_What to do_. Among the records below, find each line bearing the word "html" and copy it.

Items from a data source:
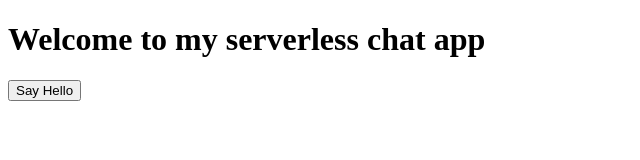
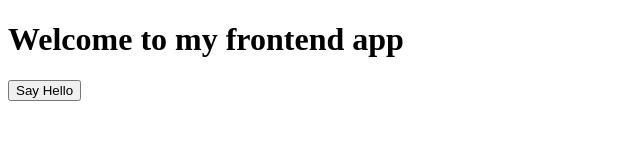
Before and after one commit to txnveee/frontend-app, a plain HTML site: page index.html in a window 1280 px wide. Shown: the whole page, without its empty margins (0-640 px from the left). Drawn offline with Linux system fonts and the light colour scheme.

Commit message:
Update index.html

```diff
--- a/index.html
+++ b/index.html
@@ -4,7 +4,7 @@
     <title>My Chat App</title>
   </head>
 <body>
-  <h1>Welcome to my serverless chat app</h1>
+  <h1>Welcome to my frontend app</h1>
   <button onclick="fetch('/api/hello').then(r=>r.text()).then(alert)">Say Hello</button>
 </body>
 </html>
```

_Completed task_.
Before and after one commit to txnveee/frontend-app, a plain HTML site: page index.html in a window 1280 px wide. Shown: the whole page, without its empty margins (0-640 px from the left). Drawn offline with Linux system fonts and the light colour scheme.
Update index.html
--- a/index.html
+++ b/index.html
 </html>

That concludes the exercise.